-- TASK --
Each line of the data below that includes the string "time" must be copied.

======== RECORDS PROVIDED

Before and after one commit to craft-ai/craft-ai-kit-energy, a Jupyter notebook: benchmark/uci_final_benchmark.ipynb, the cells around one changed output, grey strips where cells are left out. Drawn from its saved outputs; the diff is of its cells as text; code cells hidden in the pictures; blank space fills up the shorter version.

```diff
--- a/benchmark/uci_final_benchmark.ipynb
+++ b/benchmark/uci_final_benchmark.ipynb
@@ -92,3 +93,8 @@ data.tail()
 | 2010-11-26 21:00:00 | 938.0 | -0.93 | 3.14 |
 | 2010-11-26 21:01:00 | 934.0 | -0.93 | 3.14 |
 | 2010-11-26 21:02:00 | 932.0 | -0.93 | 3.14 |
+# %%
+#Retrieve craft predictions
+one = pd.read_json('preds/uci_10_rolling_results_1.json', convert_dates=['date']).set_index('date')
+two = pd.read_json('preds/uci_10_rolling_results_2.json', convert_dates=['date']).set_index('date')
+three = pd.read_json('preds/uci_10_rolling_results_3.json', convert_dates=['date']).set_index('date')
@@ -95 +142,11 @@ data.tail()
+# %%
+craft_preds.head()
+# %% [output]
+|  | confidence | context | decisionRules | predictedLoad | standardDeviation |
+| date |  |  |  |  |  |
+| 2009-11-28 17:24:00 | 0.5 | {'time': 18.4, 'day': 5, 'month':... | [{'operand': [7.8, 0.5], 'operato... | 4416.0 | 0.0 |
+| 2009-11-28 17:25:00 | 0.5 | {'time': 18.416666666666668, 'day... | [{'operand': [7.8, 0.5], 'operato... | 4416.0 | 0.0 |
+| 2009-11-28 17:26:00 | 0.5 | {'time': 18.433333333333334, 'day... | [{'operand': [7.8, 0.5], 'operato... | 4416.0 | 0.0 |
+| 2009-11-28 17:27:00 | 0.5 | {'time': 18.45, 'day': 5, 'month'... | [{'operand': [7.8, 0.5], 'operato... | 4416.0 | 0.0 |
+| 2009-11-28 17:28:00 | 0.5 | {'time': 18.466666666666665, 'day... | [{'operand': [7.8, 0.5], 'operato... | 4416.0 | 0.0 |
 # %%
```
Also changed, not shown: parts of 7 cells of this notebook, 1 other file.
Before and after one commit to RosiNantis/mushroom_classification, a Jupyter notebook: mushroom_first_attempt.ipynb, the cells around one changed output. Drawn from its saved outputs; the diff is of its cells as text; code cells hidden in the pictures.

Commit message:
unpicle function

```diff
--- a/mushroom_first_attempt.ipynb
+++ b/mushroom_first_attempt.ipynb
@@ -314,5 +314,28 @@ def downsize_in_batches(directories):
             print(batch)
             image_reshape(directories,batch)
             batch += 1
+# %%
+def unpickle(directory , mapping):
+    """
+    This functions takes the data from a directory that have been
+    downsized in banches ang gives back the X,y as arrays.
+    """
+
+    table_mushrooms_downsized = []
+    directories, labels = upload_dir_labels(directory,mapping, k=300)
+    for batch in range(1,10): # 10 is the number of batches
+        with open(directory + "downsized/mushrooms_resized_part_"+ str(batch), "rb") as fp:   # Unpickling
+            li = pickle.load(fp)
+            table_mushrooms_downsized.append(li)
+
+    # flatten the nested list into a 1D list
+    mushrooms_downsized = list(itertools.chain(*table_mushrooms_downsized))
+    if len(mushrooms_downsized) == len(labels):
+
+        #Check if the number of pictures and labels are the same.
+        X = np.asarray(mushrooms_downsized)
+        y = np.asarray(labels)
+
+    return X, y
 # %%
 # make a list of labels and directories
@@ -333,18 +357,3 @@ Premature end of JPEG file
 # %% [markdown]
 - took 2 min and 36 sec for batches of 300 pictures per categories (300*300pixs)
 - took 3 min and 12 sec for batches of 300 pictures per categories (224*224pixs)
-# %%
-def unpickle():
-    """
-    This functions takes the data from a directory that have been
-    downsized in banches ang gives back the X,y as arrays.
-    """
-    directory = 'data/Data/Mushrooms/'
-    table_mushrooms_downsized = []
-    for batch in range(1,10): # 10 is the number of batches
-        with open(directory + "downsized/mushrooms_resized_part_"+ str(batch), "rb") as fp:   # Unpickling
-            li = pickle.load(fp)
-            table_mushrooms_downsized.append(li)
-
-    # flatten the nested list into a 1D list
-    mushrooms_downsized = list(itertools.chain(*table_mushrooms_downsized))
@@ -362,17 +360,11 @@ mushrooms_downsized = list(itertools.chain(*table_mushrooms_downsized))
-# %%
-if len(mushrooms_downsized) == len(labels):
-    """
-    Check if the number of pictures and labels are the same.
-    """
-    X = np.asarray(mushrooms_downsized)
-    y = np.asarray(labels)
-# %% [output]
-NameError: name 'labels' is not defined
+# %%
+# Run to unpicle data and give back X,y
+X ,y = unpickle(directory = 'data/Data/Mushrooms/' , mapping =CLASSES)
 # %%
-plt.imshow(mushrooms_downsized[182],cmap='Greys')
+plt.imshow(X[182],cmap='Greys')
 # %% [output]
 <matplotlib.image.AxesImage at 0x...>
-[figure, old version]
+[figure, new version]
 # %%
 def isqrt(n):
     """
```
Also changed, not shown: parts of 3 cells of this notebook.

================
======== RECORDS PROVIDED

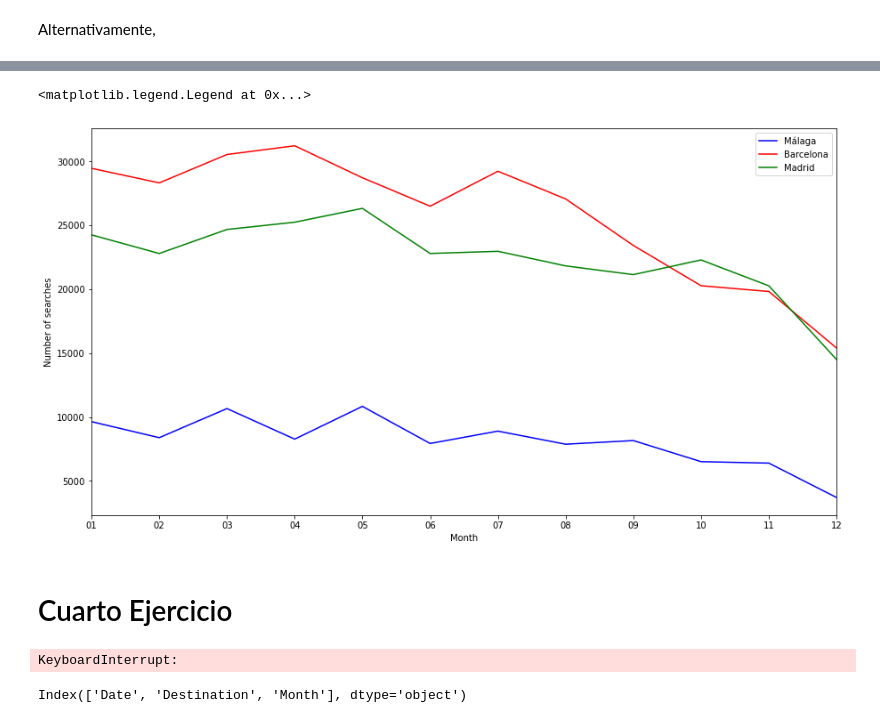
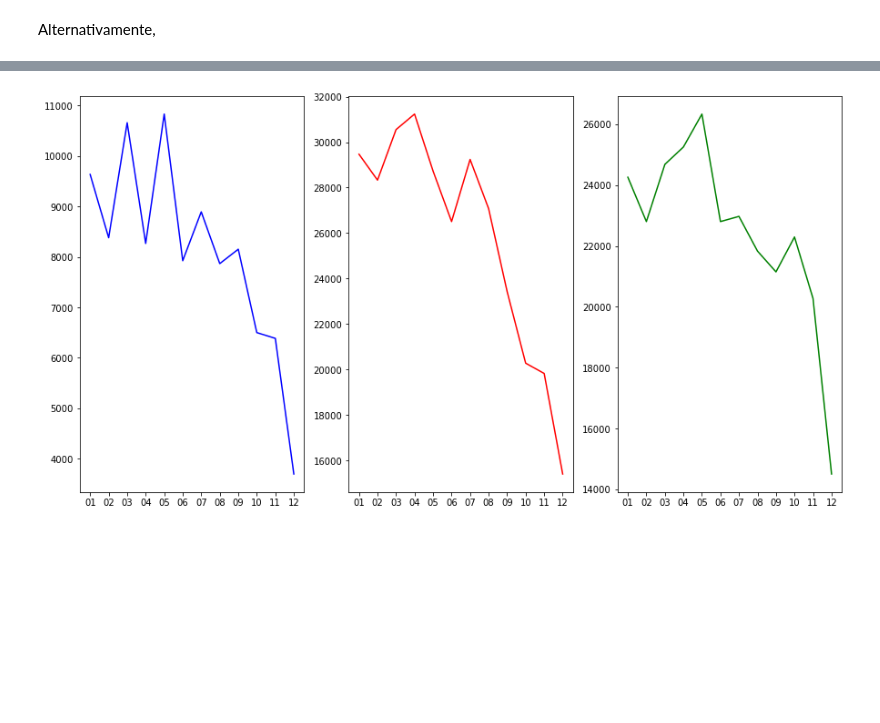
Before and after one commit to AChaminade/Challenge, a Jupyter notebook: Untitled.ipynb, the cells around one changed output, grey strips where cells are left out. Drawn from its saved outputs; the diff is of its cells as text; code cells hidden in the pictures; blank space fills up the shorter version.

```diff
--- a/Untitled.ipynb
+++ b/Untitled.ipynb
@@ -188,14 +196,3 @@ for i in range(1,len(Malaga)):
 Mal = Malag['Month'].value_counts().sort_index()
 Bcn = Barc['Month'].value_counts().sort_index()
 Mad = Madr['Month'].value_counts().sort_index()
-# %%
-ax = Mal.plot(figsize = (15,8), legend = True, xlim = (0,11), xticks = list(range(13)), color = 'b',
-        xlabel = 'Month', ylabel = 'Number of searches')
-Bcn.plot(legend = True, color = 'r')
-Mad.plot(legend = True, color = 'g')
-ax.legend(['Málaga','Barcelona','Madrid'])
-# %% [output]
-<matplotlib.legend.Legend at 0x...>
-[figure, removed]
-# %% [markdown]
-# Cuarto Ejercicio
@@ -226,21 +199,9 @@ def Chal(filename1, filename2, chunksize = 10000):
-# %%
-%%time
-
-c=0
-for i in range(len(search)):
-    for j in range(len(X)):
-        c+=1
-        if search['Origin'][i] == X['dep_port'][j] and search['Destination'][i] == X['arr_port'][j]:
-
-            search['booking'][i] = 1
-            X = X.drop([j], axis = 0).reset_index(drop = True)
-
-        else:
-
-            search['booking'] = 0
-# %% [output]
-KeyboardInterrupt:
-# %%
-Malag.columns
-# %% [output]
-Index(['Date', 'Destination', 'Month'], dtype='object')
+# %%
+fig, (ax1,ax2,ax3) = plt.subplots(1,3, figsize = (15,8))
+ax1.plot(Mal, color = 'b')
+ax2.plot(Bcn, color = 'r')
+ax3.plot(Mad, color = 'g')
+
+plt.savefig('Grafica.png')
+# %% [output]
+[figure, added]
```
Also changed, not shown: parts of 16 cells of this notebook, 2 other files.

================

-- RESPONSE TO THE EXERCISE --
+| 2009-11-28 17:24:00 | 0.5 | {'time': 18.4, 'day': 5, 'month':... | [{'operand': [7.8, 0.5], 'operato... | 4416.0 | 0.0 |
+| 2009-11-28 17:25:00 | 0.5 | {'time': 18.416666666666668, 'day... | [{'operand': [7.8, 0.5], 'operato... | 4416.0 | 0.0 |
+| 2009-11-28 17:26:00 | 0.5 | {'time': 18.433333333333334, 'day... | [{'operand': [7.8, 0.5], 'operato... | 4416.0 | 0.0 |
+| 2009-11-28 17:27:00 | 0.5 | {'time': 18.45, 'day': 5, 'month'... | [{'operand': [7.8, 0.5], 'operato... | 4416.0 | 0.0 |
+| 2009-11-28 17:28:00 | 0.5 | {'time': 18.466666666666665, 'day... | [{'operand': [7.8, 0.5], 'operato... | 4416.0 | 0.0 |
-%%time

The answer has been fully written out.